Amy Parr | Head Editor
October 15, 2021
“In 1492, Columbus sailed the ocean blue.”
This classic poem evokes serene waters and crisp linen sails, romanticizing the sentiment surrounding Christopher Columbus’s fateful journey across the Atlantic those many years ago. Sent by King Ferdinand and Queen Isabella of Spain to find trading routes to Asia, Italian explorer—or barbaric imperialist, as many contemporary historians refer to him—Christopher Colombus voyaged for 36 days before falsely proclaiming that he had reached India, when in reality he had landed in the Bahamas. Apparently, topographical proficiency was not a requirement for sailors in the fifteenth century.
Regardless of his 9000 mile blunder, Columbus’ claim to fame for “discovering America” erases the rich Indigenous history that most Americans are largely unaware of, primarily due to the decimation in population after the arrival of Columbus and other explorers. Columbus’ arrival in the “New World” resulted in the death of 55 million indigenous people—roughly 90% of the population at the time.
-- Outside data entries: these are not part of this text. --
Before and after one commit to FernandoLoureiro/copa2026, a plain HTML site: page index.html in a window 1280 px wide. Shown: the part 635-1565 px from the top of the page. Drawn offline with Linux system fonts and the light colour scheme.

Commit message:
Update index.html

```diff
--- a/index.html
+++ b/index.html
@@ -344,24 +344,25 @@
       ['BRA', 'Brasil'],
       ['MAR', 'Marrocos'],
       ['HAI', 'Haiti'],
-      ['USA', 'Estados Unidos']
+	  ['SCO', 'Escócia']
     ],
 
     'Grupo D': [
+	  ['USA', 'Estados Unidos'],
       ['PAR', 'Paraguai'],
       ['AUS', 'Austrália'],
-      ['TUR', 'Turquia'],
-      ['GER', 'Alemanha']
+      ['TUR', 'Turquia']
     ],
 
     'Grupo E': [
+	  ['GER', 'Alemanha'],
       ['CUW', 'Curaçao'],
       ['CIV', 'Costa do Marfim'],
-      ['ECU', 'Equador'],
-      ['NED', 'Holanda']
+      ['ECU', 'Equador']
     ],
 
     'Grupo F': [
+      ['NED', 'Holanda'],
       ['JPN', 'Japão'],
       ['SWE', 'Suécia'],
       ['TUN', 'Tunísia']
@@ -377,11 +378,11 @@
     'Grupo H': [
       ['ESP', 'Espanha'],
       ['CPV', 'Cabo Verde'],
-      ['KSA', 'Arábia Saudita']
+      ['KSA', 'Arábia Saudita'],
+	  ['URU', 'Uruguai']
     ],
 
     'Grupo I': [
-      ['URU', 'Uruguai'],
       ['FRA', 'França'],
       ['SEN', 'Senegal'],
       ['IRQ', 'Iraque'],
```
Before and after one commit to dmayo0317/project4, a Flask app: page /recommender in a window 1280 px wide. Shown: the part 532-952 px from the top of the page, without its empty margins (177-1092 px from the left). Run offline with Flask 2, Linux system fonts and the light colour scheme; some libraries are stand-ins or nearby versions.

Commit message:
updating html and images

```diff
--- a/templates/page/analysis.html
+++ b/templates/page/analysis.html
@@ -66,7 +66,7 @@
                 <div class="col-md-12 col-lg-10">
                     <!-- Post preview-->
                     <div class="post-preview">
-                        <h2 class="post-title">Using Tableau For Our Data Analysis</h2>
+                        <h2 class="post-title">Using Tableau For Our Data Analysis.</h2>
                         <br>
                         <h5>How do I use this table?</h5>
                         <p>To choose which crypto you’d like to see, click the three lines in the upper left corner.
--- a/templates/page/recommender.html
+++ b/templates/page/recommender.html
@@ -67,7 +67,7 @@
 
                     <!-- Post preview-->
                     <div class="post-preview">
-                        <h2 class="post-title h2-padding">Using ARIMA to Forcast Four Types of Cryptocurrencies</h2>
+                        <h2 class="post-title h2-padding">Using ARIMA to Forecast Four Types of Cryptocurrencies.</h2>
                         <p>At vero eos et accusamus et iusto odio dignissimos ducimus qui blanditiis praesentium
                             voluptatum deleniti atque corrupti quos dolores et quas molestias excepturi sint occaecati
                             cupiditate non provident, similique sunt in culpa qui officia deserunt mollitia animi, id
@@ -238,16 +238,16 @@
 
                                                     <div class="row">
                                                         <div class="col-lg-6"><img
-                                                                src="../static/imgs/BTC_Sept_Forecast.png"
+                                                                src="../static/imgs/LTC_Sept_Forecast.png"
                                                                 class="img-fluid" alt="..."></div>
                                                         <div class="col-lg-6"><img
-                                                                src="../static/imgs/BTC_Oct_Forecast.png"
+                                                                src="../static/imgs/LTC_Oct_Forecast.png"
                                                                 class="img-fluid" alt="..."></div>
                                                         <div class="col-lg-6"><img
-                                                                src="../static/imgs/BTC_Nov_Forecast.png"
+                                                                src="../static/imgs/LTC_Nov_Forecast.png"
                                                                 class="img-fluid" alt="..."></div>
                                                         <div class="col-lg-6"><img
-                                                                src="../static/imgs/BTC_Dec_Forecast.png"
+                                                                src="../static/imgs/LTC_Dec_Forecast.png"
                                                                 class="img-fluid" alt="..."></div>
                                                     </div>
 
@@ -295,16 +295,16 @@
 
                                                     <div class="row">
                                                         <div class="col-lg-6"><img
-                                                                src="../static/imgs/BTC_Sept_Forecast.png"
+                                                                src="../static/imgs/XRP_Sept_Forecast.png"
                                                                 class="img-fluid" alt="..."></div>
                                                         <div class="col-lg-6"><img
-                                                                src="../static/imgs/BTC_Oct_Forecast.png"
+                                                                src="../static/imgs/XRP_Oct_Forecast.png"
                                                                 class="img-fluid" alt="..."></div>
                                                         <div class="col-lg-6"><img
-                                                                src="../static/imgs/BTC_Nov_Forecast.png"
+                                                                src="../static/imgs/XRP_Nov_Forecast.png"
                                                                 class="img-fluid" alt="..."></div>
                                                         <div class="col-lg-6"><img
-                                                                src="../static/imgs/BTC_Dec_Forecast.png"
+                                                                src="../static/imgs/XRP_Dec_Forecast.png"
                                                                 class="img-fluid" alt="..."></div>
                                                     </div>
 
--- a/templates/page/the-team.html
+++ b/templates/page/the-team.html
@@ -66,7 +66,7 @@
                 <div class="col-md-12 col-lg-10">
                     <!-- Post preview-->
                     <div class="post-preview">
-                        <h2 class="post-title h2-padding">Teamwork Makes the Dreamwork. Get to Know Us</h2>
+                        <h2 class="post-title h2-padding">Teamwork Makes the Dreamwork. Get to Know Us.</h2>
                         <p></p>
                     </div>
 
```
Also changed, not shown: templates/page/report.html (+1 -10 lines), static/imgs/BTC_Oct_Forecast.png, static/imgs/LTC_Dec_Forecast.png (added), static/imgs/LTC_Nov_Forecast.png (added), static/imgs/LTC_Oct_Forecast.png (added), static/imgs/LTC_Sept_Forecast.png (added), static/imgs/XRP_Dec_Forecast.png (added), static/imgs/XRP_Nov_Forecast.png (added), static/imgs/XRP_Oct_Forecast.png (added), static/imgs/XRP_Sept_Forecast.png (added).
“We shouldn’t celebrate a man who brought about the destruction of the Indigenous population,” senior Izzy Duzman said. “It’s very concerning that we still have a national holiday celebrating a rapist and a murderer.”
Not only did Columbus end the lives of the Indigenous, he did so in the most inhumane ways possible. His methods included feeding them to hunting dogs, cutting off body parts, and selling nine-year-olds into sex slavery. Recent controversies about Confederate statues in the South indicate that the nation is starting to recognize that being complicit in the celebration of evil historical figures in the name of patriotism is unacceptable.
“In school, we usually focus on Columbus and his bad treatment of the natives, and not much emphasis is placed on the natives themselves,” senior Evan Lipofsky said. “We should learn more about specific Indigenous cultures because they’re dying out, and children should be taught culture instead of glorified versions of how the Americas were founded.”
In 2021, over 500 years after Columbus, the current population of Native Americans is 6.79 million, roughly 11% of the population prior to the arrival of Columbus. Even without accounting for exponential population growth in recent centuries, this significant change has brought devastation to tribes all across the country. While an Indigenous Peoples’ Day does exist, celebrated on October 11, a seemingly performative holiday is not enough to make up for the atrocities committed against Indigenous populations.
“There are lots of policies that help Native tribes, but the fact that we still celebrate Columbus Day when we know about what he did is hypocritical,” Lipofsky said.
This raises an increasingly important question in the wake of cancel culture; should we judge historical figures based on current standards of morality? There is no easy answer. Thomas Jefferson was a slaveholder, but he drafted the Declaration of Independence. Walt Disney used antisemitism in some early cartoons, but created the most iconic franchise in the world.
Christopher Columbus fueled a mass genocide against Native Americans, but….discovered an already inhabited continent? For many historical figures, immorality can be concealed by great deeds, leaving a grey area in regards to commemoration. For Christopher Columbus, the answer is clear; there is no reason to celebrate a cruel and vile man whose contributions to the world at large are minimal at best.